\[\begin{aligned} \int \left\lvert f+g \right\rvert ^p & \leq \int \left\lvert f \right\rvert \cdot \left\lvert f+g \right\rvert ^{p-1} + \int \left\lvert g \right\rvert \cdot \left\lvert f+g \right\rvert ^{p-1} \\ & \leq \left( \int \left\lvert f \right\rvert ^p \right)^{1/p}\left( \int \left\lvert f+g \right\rvert ^{(p-1)q} \right)^{1/q} \\ & \quad + \left( \int \left\lvert q \right\rvert ^p \right)^{1/p}\left( \int \left\lvert f+g \right\rvert ^{(p-1)q} \right)^{1/q} \\ & = \left( \left\lVert f \right\rVert_p + \left\lVert g \right\rVert_p \right) \left( \int \left\lvert f+g \right\rvert ^p \right)^{1/q}. \end{aligned}\]

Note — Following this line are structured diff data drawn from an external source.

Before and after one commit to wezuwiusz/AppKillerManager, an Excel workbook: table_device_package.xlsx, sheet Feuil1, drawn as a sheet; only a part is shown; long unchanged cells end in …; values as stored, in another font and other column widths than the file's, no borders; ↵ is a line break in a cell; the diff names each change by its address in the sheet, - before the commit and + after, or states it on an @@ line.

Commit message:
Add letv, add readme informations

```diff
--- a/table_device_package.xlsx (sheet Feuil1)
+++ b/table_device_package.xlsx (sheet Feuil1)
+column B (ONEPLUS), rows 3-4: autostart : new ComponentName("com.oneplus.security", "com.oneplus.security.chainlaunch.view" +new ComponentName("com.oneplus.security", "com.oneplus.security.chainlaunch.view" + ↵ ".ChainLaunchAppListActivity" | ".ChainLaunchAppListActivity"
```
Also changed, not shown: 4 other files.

Since $\left\lVert f + g \right\rVert_p^p > 0$, we have

\[\begin{aligned} \left\lVert f + g \right\rVert_p & = \left( \int \left\lvert f+g \right\rvert ^p \right)^{1/p} \\ & = \left( \int \left\lvert f+g \right\rvert ^p \right)^{1 - \frac{1}{q}} \\ & \leq \left\lVert f \right\rVert_p + \left\lVert g \right\rVert_p. \end{aligned}\]

정의. $f \sim g \iff f = g$ $\mu$-a.e. and define

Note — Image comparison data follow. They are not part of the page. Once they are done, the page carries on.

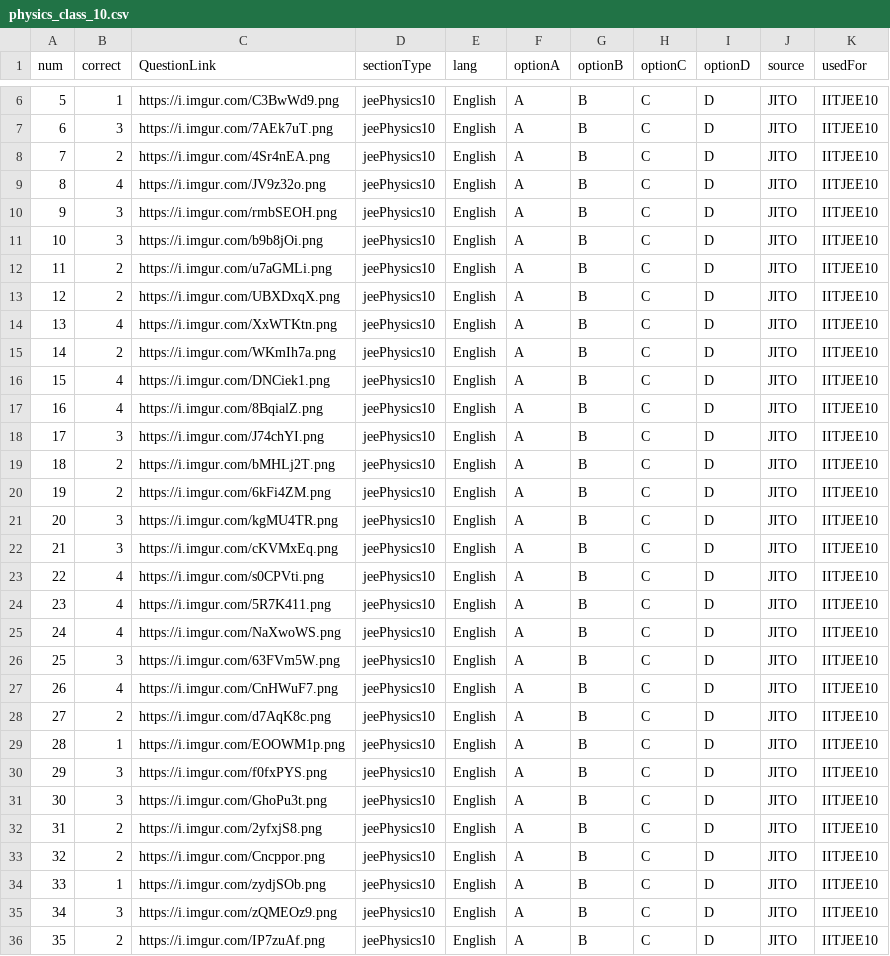
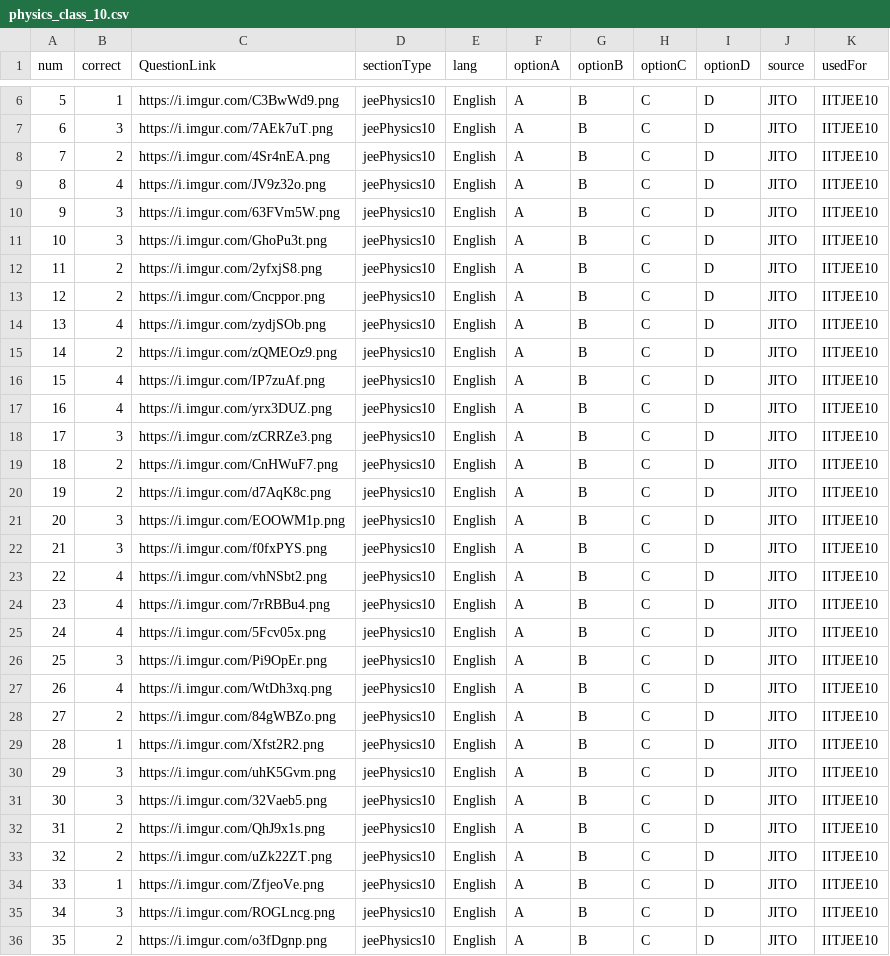
Before and after one commit to prashantspandey/BodhiAI, a CSV file: question_data/jito_IITJEE/physics_class_10.csv, drawn as a sheet; only a part is shown, gaps mark what is left out; the diff covers the shown part only.

```diff
--- a/question_data/jito_IITJEE/physics_class_10.csv
+++ b/question_data/jito_IITJEE/physics_class_10.csv
@@ -9,28 +9,28 @@ num,correct,QuestionLink,sectionType,lang,optionA,optionB,optionC,optionD,source
 8,4,https://i.imgur.com/JV9z32o.png,jeePhysics10,English,A,B,C,D,JITO,IITJEE10
-9,3,https://i.imgur.com/rmbSEOH.png,jeePhysics10,English,A,B,C,D,JITO,IITJEE10
-10,3,https://i.imgur.com/b9b8jOi.png,jeePhysics10,English,A,B,C,D,JITO,IITJEE10
-11,2,https://i.imgur.com/u7aGMLi.png,jeePhysics10,English,A,B,C,D,JITO,IITJEE10
-12,2,https://i.imgur.com/UBXDxqX.png,jeePhysics10,English,A,B,C,D,JITO,IITJEE10
-13,4,https://i.imgur.com/XxWTKtn.png,jeePhysics10,English,A,B,C,D,JITO,IITJEE10
-14,2,https://i.imgur.com/WKmIh7a.png,jeePhysics10,English,A,B,C,D,JITO,IITJEE10
-15,4,https://i.imgur.com/DNCiek1.png,jeePhysics10,English,A,B,C,D,JITO,IITJEE10
-16,4,https://i.imgur.com/8BqialZ.png,jeePhysics10,English,A,B,C,D,JITO,IITJEE10
-17,3,https://i.imgur.com/J74chYI.png,jeePhysics10,English,A,B,C,D,JITO,IITJEE10
-18,2,https://i.imgur.com/bMHLj2T.png,jeePhysics10,English,A,B,C,D,JITO,IITJEE10
-19,2,https://i.imgur.com/6kFi4ZM.png,jeePhysics10,English,A,B,C,D,JITO,IITJEE10
-20,3,https://i.imgur.com/kgMU4TR.png,jeePhysics10,English,A,B,C,D,JITO,IITJEE10
-21,3,https://i.imgur.com/cKVMxEq.png,jeePhysics10,English,A,B,C,D,JITO,IITJEE10
-22,4,https://i.imgur.com/s0CPVti.png,jeePhysics10,English,A,B,C,D,JITO,IITJEE10
-23,4,https://i.imgur.com/5R7K411.png,jeePhysics10,English,A,B,C,D,JITO,IITJEE10
-24,4,https://i.imgur.com/NaXwoWS.png,jeePhysics10,English,A,B,C,D,JITO,IITJEE10
-25,3,https://i.imgur.com/63FVm5W.png,jeePhysics10,English,A,B,C,D,JITO,IITJEE10
-26,4,https://i.imgur.com/CnHWuF7.png,jeePhysics10,English,A,B,C,D,JITO,IITJEE10
-27,2,https://i.imgur.com/d7AqK8c.png,jeePhysics10,English,A,B,C,D,JITO,IITJEE10
-28,1,https://i.imgur.com/EOOWM1p.png,jeePhysics10,English,A,B,C,D,JITO,IITJEE10
-29,3,https://i.imgur.com/f0fxPYS.png,jeePhysics10,English,A,B,C,D,JITO,IITJEE10
-30,3,https://i.imgur.com/GhoPu3t.png,jeePhysics10,English,A,B,C,D,JITO,IITJEE10
-31,2,https://i.imgur.com/2yfxjS8.png,jeePhysics10,English,A,B,C,D,JITO,IITJEE10
-32,2,https://i.imgur.com/Cncppor.png,jeePhysics10,English,A,B,C,D,JITO,IITJEE10
-33,1,https://i.imgur.com/zydjSOb.png,jeePhysics10,English,A,B,C,D,JITO,IITJEE10
-34,3,https://i.imgur.com/zQMEOz9.png,jeePhysics10,English,A,B,C,D,JITO,IITJEE10
-35,2,https://i.imgur.com/IP7zuAf.png,jeePhysics10,English,A,B,C,D,JITO,IITJEE10
+9,3,https://i.imgur.com/63FVm5W.png,jeePhysics10,English,A,B,C,D,JITO,IITJEE10
+10,3,https://i.imgur.com/GhoPu3t.png,jeePhysics10,English,A,B,C,D,JITO,IITJEE10
+11,2,https://i.imgur.com/2yfxjS8.png,jeePhysics10,English,A,B,C,D,JITO,IITJEE10
+12,2,https://i.imgur.com/Cncppor.png,jeePhysics10,English,A,B,C,D,JITO,IITJEE10
+13,4,https://i.imgur.com/zydjSOb.png,jeePhysics10,English,A,B,C,D,JITO,IITJEE10
+14,2,https://i.imgur.com/zQMEOz9.png,jeePhysics10,English,A,B,C,D,JITO,IITJEE10
+15,4,https://i.imgur.com/IP7zuAf.png,jeePhysics10,English,A,B,C,D,JITO,IITJEE10
+16,4,https://i.imgur.com/yrx3DUZ.png,jeePhysics10,English,A,B,C,D,JITO,IITJEE10
+17,3,https://i.imgur.com/zCRRZe3.png,jeePhysics10,English,A,B,C,D,JITO,IITJEE10
+18,2,https://i.imgur.com/CnHWuF7.png,jeePhysics10,English,A,B,C,D,JITO,IITJEE10
+19,2,https://i.imgur.com/d7AqK8c.png,jeePhysics10,English,A,B,C,D,JITO,IITJEE10
+20,3,https://i.imgur.com/EOOWM1p.png,jeePhysics10,English,A,B,C,D,JITO,IITJEE10
+21,3,https://i.imgur.com/f0fxPYS.png,jeePhysics10,English,A,B,C,D,JITO,IITJEE10
+22,4,https://i.imgur.com/vhNSbt2.png,jeePhysics10,English,A,B,C,D,JITO,IITJEE10
+23,4,https://i.imgur.com/7rRBBu4.png,jeePhysics10,English,A,B,C,D,JITO,IITJEE10
+24,4,https://i.imgur.com/5Fcv05x.png,jeePhysics10,English,A,B,C,D,JITO,IITJEE10
+25,3,https://i.imgur.com/Pi9OpEr.png,jeePhysics10,English,A,B,C,D,JITO,IITJEE10
+26,4,https://i.imgur.com/WtDh3xq.png,jeePhysics10,English,A,B,C,D,JITO,IITJEE10
+27,2,https://i.imgur.com/84gWBZo.png,jeePhysics10,English,A,B,C,D,JITO,IITJEE10
+28,1,https://i.imgur.com/Xfst2R2.png,jeePhysics10,English,A,B,C,D,JITO,IITJEE10
+29,3,https://i.imgur.com/uhK5Gvm.png,jeePhysics10,English,A,B,C,D,JITO,IITJEE10
+30,3,https://i.imgur.com/32Vaeb5.png,jeePhysics10,English,A,B,C,D,JITO,IITJEE10
+31,2,https://i.imgur.com/QhJ9x1s.png,jeePhysics10,English,A,B,C,D,JITO,IITJEE10
+32,2,https://i.imgur.com/uZk22ZT.png,jeePhysics10,English,A,B,C,D,JITO,IITJEE10
+33,1,https://i.imgur.com/ZfjeoVe.png,jeePhysics10,English,A,B,C,D,JITO,IITJEE10
+34,3,https://i.imgur.com/ROGLncg.png,jeePhysics10,English,A,B,C,D,JITO,IITJEE10
+35,2,https://i.imgur.com/o3fDgnp.png,jeePhysics10,English,A,B,C,D,JITO,IITJEE10
```
Also changed, not shown: 65 edited cells elsewhere in this file, question_data/jito_IITJEE/chem_class_11.csv, question_data/jito_IITJEE/chem_class_12.csv, 4 other files.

\[[f] = \left\lbrace g : f \sim g\right\rbrace.\]

We treat $[f]$ as an element in $\mathcal{L}^{p}(X, \mu)$, and write $f = [f]$.


  1. We write $\left\lVert f \right\rVert_p = 0 \iff f = [0] = 0$ in the sense that $f = 0$ $\mu$-a.e.

  2. Now $\lVert \cdot \rVert_p$ is a norm in $\mathcal{L}^{p}(X, \mu)$ so $d(f, g) = \left\lVert f - g \right\rVert_p$ is a metric in $\mathcal{L}^{p}(X, \mu)$.

Completeness of $\mathcal{L}^p$

Now we have a function space, so we are interested in its completeness.

정의. (Convergence in $\mathcal{L}^p$) Let $f, f_n \in \mathcal{L}^{p}(\mu)$.

  1. $f_n \rightarrow f$ in $\mathcal{L}^p(\mu) \iff \left\lVert f_n-f \right\rVert_p \rightarrow 0$ as $n \rightarrow\infty$.

  2. $\left( f_n \right)_{n=1}^\infty$ is a Cauchy sequence in $\mathcal{L}^{p}(\mu)$ if and only if

$\forall \epsilon > 0$, $\exists\,N > 0$ such that $n, m \geq N \implies \left\lVert f_n-f_m \right\rVert_p < \epsilon$.

도움정리. Let $\left( g_n \right)$ be a sequence of measurable functions. Then,

\[\left\lVert \sum_{n=1}^{\infty} \left\lvert g_n \right\rvert \right\rVert_p \leq \sum_{n=1}^{\infty} \left\lVert g_n \right\rVert_p.\]

Thus, if $\displaystyle\sum_{n=1}^{\infty} \left\lVert g_n \right\rVert_p < \infty$, then $\displaystyle\sum_{n=1}^{\infty} \left\lvert g_n \right\rvert < \infty$ $\mu$-a.e. So $\displaystyle\sum_{n=1}^{\infty} g_n < \infty$ $\mu$-a.e.

증명. By monotone convergence theorem and Minkowski inequality,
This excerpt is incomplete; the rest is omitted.